▶ DIRECTIONS FOR THIS TASK
Write out each record in full and exactly as given. Skip any pictures.

Revision tracking records:
****************

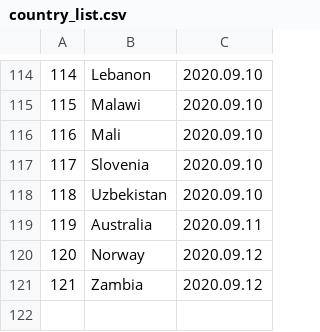
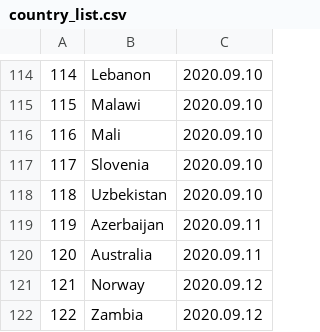
Before and after one commit to linzeyang/nucleic_acid_list, a CSV file: country_list.csv, drawn as a sheet; only a part is shown, gaps mark what is left out; addresses are those after the commit; the diff names each change by its address in the sheet, - before the commit and + after, or states it on an @@ line.

Commit message:
Update csv at 2020-09-05 02:00:07.877715

```diff
--- a/country_list.csv
+++ b/country_list.csv
+row 119: 119 | Azerbaijan | 2020.09.11
@@ column A renumbered from row 120 down @@
```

****************

▶ RESULT
Before and after one commit to linzeyang/nucleic_acid_list, a CSV file: country_list.csv, drawn as a sheet; only a part is shown, gaps mark what is left out; addresses are those after the commit; the diff names each change by its address in the sheet, - before the commit and + after, or states it on an @@ line.

Commit message:
Update csv at 2020-09-05 02:00:07.877715

```diff
--- a/country_list.csv
+++ b/country_list.csv
+row 119: 119 | Azerbaijan | 2020.09.11
@@ column A renumbered from row 120 down @@
```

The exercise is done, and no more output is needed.